Location: Insect Behavior and Biocontrol ResearchTitle: Examination of the pest status of corn-infesting Ulidiidae (Diptera)) Author
|Meagher, Robert - Rob|
Submitted to: Environmental Entomology
Publication Type: Peer reviewed journal
Publication Acceptance Date: 7/5/2012
Publication Date: 10/1/2012
Citation: Goyal, G., Nuessly, G.S., Seal, D.R., Steck, G.J., Capinera, J.L., Meagher Jr, R.L. 2012. Examination of the pest status of corn-infesting ulidiidae (Diptera). Environmental Entomology. 41(5):1131-1138. Interpretive Summary: Over 40,000 acres of sweet corn is grown in Palm Beach and Miami-Dade counties of southern Florida. Sweet corn is attacked by caterpillar pests that feed on the leaves and ears and also by picture-winged flies that feed exclusively on the ears. However, the pest status of the flies isn’t known. Scientists at the University of Florida, the Division of Plant Industry/Florida Department of Agriculture and Consumer Services, and at the USDA, Research Service, Center for Medical, Agricultural and Veterinary Entomology, Gainesville, Florida, conducted greenhouse and field experiments using three species of flies and sweet corn infested or not infested with caterpillars. Results suggested that more flies were able to complete development on corn ears that were previously infested with caterpillars. All three fly species should be considered primary pests that can render unprotected sweet corn ears unmarketable.

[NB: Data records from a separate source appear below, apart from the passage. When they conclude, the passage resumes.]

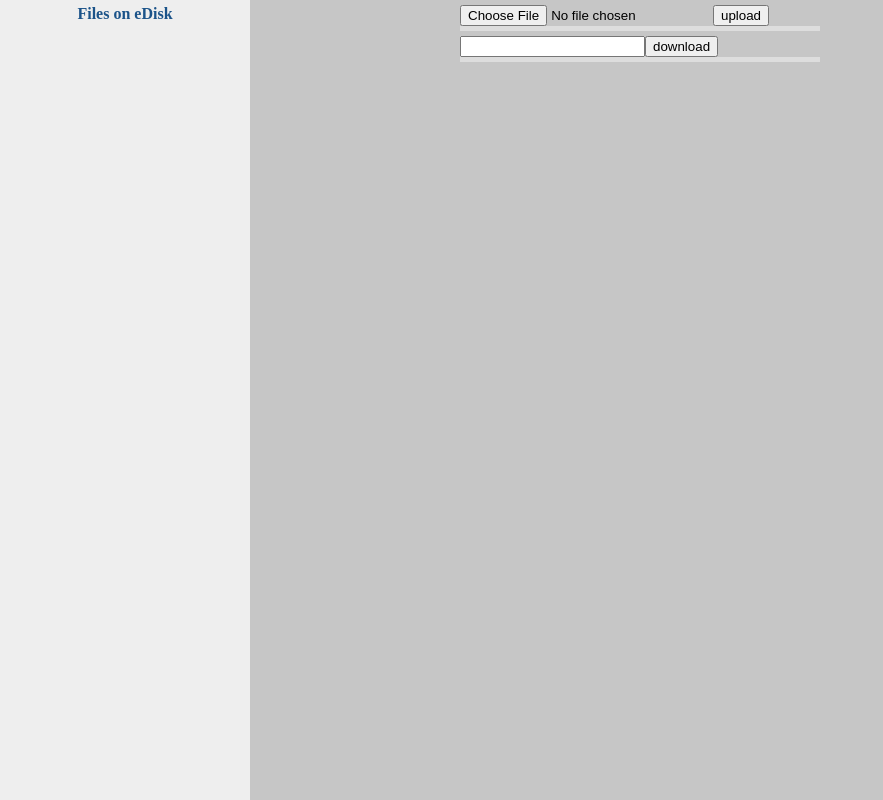
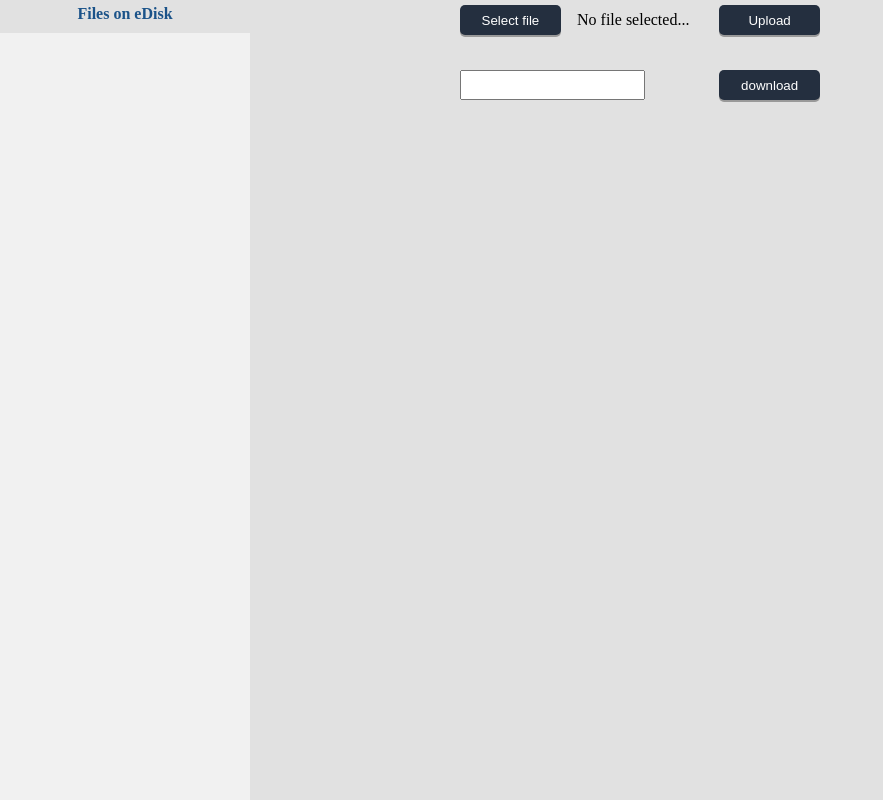
Before and after one commit to AndrZakhara/request, a website with bundled scripts: page index.html in a window 1280 px wide. Shown: the whole page, without its empty margins (0-883 px from the left). Built offline with nearby package versions, Linux system fonts and the light colour scheme; files whose address does not match are found by name.

Commit message:
feature/forms, styles component upload form

```diff
--- a/src/helpers/HttpRequest.js
+++ b/src/helpers/HttpRequest.js
@@ -1,4 +1,4 @@
-import { createRequest } from './helper';
+import { createRequest } from './utils';
 
 class HttpRequest {
   constructor({ baseUrl, headers }) {
--- /dev/null
+++ b/src/helpers/model.js
@@ -0,0 +1,7 @@
+import HttpRequest from './HttpRequest';
+
+export function getListOfItems() {
+  const req = new HttpRequest({ baseUrl: 'http://localhost:8000' });
+
+  return req.get('/list', { responseType: 'json' });
+}
--- a/src/helpers/helper.js
+++ b/src/helpers/utils.js
@@ -73,26 +73,11 @@ export function createRequest(requestConfig, resolve, reject) {
   return xhr;
 }
 
-export function getListOfItems() {
-  const req = new HttpRequest({ baseUrl: 'http://localhost:8000' });
-
-  return req.get('/list', { responseType: 'json' });
-}
-
-export function createListOfFiles() {
-  const element = document.querySelector('.items-wrapper');
-  const ulElement = createElement('ul', { className: 'items-list' });
-  const reqest = getListOfItems();
-  reqest
-    .then(data => {
-      data.response.forEach(el => {
-        const liElement = createElement('li', {}, el);
-        liElement.onclick = e => console.log(e.target.textContent); // eslint-disable-line
-        ulElement.appendChild(liElement);
-      });
-    });
-  element.appendChild(ulElement);
-}
+// export function getListOfItems() {
+//   const req = new HttpRequest({ baseUrl: 'http://localhost:8000' });
+//
+//   return req.get('/list', { responseType: 'json' });
+// }
 
 // function downloadFile(url, fileName) {
 //   const a = document.createElement('a');
--- a/src/helpers/view.js
+++ b/src/helpers/view.js
@@ -1,16 +1,53 @@
-import { createElement } from './helper';
+import { createElement } from './utils';
+import { getListOfItems } from './model';
 
-export function progressBarView(elementClassName) {
-  return createElement('div', { className: `progress ${elementClassName}` });
+
+export function progressBarView(elementClassName, processMessage) {
+  const progressStatus = createElement('div', { className: `progress ${elementClassName}` });
+  const progressNotificatione = createElement(
+    'span',
+    { className: 'progress-notificatione' },
+    `${processMessage} progress: `
+  );
+  const progressWrapper = createElement(
+    'div',
+    { className: 'progress-wrapper' },
+    progressNotificatione,
+    progressStatus
+  );
+
+  return progressWrapper;
+}
+
+export function hendlerClickSelectUploadFile(e) {
+  e.preventDefault();
+  document.querySelector('.file-upload').click();
+}
+
+export function hendlerOnChangeSelectUploadFile(e) {
+  e.preventDefault();
+  console.log(e.target.files.item(0).name); // eslint-disable-line
+  document.querySelector('.upload-file-name').innerHTML = e.target.files.item(0).name;
+  document.querySelector('.progress').style.display = 'block';
+  document.querySelector('.progress-notificatione').style.display = 'block';
 }
 
 export function createElementUploadFormView() {
-  const inputTypeFileUpload = createElement('input', { type: 'file', name: 'sampleFile' });
-  const inputTypeSubmitUpload = createElement('input', { type: 'submit', value: 'upload' });
+  const inputTypeFileUpload = createElement('input', { className: 'file-upload', type: 'file', name: 'sampleFile' });
 
+  inputTypeFileUpload.onchange = e => hendlerOnChangeSelectUploadFile(e);
+
+  const inputTypeSubmitUpload = createElement('input', { className: 'form-button', type: 'submit', value: 'Upload' });
+  const buttonSelectFile = createElement('button', { className: 'form-button select-button' }, 'Select file');
+
+  buttonSelectFile.onclick = e => hendlerClickSelectUploadFile(e);
+
+  const elementTextFileName = createElement('span', { className: 'upload-file-name' }, 'No file selected...');
   const uploadForm = createElement(
     'form',
     { id: 'uploadForm', encType: 'multipart/form-data' },
+    buttonSelectFile,
+    elementTextFileName,
     inputTypeFileUpload,
     inputTypeSubmitUpload
   );
@@ -20,7 +57,14 @@ export function createElementUploadFormView() {
 
 export function createElementDownloadFormView() {
   const inputTypeTextDownload = createElement('input', { type: 'text', name: 'sampleFile' });
-  const inputTypeSubmitDownload = createElement('input', { type: 'submit', value: 'download' });
+  const inputTypeSubmitDownload = createElement(
+    'input',
+    {
+      className: 'form-button',
+      type: 'submit',
+      value: 'download'
+    }
+  );
 
   const downloadForm = createElement(
     'form',
@@ -31,3 +75,18 @@ export function createElementDownloadFormView() {
 
   return downloadForm;
 }
+
+export function createListOfFiles() {
+  const element = document.querySelector('.items-wrapper');
+  const ulElement = createElement('ul', { className: 'items-list' });
+  const reqest = getListOfItems();
+  reqest
+    .then(data => {
+      data.response.forEach(el => {
+        const liElement = createElement('li', {}, el);
+        liElement.onclick = e => console.log(e.target.textContent); // eslint-disable-line
+        ulElement.appendChild(liElement);
+      });
+    });
+  element.appendChild(ulElement);
+}
--- a/src/index.js
+++ b/src/index.js
@@ -1,25 +1,31 @@
 import {
-  createElement,
-  createListOfFiles
-} from './helpers/helper';
+  createElement
+} from './helpers/utils';
 import HttpRequest from './helpers/HttpRequest';
 import { onDownloadProgress, onUploadProgress } from './helpers/progress';
-import { createElementUploadFormView, createElementDownloadFormView, progressBarView } from './helpers/view';
+import {
+  createElementUploadFormView,
+  createElementDownloadFormView,
+  progressBarView,
+  createListOfFiles
+} from './helpers/view';
 
 function createApp() {
   const uploadForm = createElementUploadFormView();
   const downloadForm = createElementDownloadFormView();
-  const progressBarUpload = progressBarView('progress-upload');
-  const progressBarDownload = progressBarView('progress-download');
+  const progressBarUpload = progressBarView('progress-upload', 'Upload');
+  const progressBarDownload = progressBarView('progress-download', 'Download');
 
-  uploadForm.appendChild(progressBarUpload);
-  downloadForm.appendChild(progressBarDownload);
+  // uploadForm.appendChild(progressBarUpload);
+  // downloadForm.appendChild(progressBarDownload);
 
   const formWrapper = createElement(
     'div',
     { className: 'form-wrapper' },
     uploadForm,
-    downloadForm
+    progressBarUpload,
+    downloadForm,
+    progressBarDownload
   );
 
   const itemsListHeader = createElement('h4', { className: 'items-list-header' }, 'Files on eDisk');
--- a/style.css
+++ b/style.css
@@ -11,7 +11,7 @@ body {
   padding: 0;
   width: 100%;
   height: 100vh;
-  background-color: #c6c6c6;
+  background-color: #e1e1e1;
 }
 .app {
   width: 100%;
@@ -29,10 +29,10 @@ body {
 .items-wrapper {
   width: 250px;
   height: 100%;
-  background-color: #eeeeee;
   position: absolute;
   left: 0;
   overflow-y: scroll;
+  background-color: #eeeeee;
 }
 
 .items-list-header {
@@ -40,6 +40,7 @@ body {
   padding: 5px 0 10px 0;
   text-align: center;
   color: #1b5389;
+  background-color: #e1e1e1;
 }
 
 ul {
@@ -47,6 +48,7 @@ ul {
   margin: 0;
   padding: 0;
   width: 100%;
+  height: 100%;
   background-color: #f1f1f1;
 }
 
@@ -58,7 +60,7 @@ ul li {
 
 ul li:hover {
   cursor: pointer;
-  background-color: #e1e1e1;
+  background-color: #ffffff;
 }
 
 
@@ -69,18 +71,77 @@ ul li:hover {
 #uploadForm {
   width: 100%;
   padding: 5px 0;
+  display: flex;
+  justify-content: space-between;
+}
+
+#downloadForm {
+  display: flex;
+  justify-content: space-between;
+}
+
+.file-upload {
+  display: none;
+}
+
+.progress-wrapper{
+  height: 20px;
+  display: flex;
+  flex-direction: column;
+  justify-content: space-between;
+  /*align-items: center;*/
+  margin-bottom: 10px;
+}
+
+.progress-notificatione {
+  display: none;
+  font-size: 0.7em;
 }
 
 .progress {
   width: 100%;
   height: 5px;
-  background-color: #ddd;
+  background-color: #f9f9f9;
+  display: none;
 }
 
 .progress-upload {
-  background: linear-gradient(to right, #2e8426 calc(var(--progress-upload-width)*1%), #ddd 0%);
+  background: linear-gradient(to right, #2e8426 calc(var(--progress-upload-width)*1%), #f9f9f9 0%);
+
 }
 
 .progress-download {
-  background: linear-gradient(to right, #2e8426 calc(var(--progress-download-width)*1%), #ddd 0%);
+  background: linear-gradient(to right, #2e8426 calc(var(--progress-download-width)*1%), #f9f9f9 0%);
 }
+
+.form-button {
+  /*display: inline-block;*/
+  min-width: 28%;
+  height: 30px;
+  padding: 5px 0px;
+  /*font-size: 20px;*/
+  cursor: pointer;
+  text-align: center;
+  text-decoration: none;
+  outline: none;
+  color: #fff;
+  background-color: #242f3f;
+  border: none;
+  border-radius: 5px;
+  box-shadow: 0 2px #999;
+}
+.form-button:hover {background-color: #394c5e
+}
+
+.form-button:active {
+  background-color: #394c5e;
+  box-shadow: 0 2px #666;
+  transform: translateY(4px);
+}
+.upload-file-name {
+  min-width: 35%;
+  padding: 0 5px;
+  overflow: hidden;
+  display: flex;
+  align-items: center;
+}
```
Also changed, not shown: dist/bundle.js.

Technical Abstract: Larvae of eleven species of picture-winged flies (Diptera: Ulidiidae) are known to feed on corn plants (Zea mays L.) in the western hemisphere. Choice and no-choice tests were conducted in greenhouse and field trials to determine the pest status on sweet corn of three of these species found in Florida: Chaetopsis massyla (Walker), Euxesta eluta Loew, and E. stigmatias Loew (Diptera: Ulidiidae). The experiments were set up as split-plot designs with three levels of ear infestation as the main treatments [uninfested, infested with Spodoptera frugiperda (Lepidoptera: Noctuidae) or E. eluta larvae] and subsequent exposure to C. massyla, E. eluta, or E. stigmatias adults as the sub-treatments. Ears were exposed to the sub-treatments to allow oviposition for 10 d following first silk and the resulting infested ears were harvested and held for adult emergence. All three species were reared from uninfested and both types of infested ears in both choice and no-choice tests in greenhouse and field trials confirming both primary and secondary modes of ear infestation. More flies of all three species emerged from corn ears that were pre-infested with S. frugiperda than uninfested corn ears suggesting either preference for or greater survival within ears previously infested with such larvae. Fewer E. stigmatias and C. massyla adults emerged from ears pre-infested with E. eluta in no-choice tests suggesting that previous infestation by this fly may negatively affect oviposition or that older fly larvae affect survival of neonate larvae. All three species studied here should be considered primary pests that can render unprotected sweet corn ears unmarketable.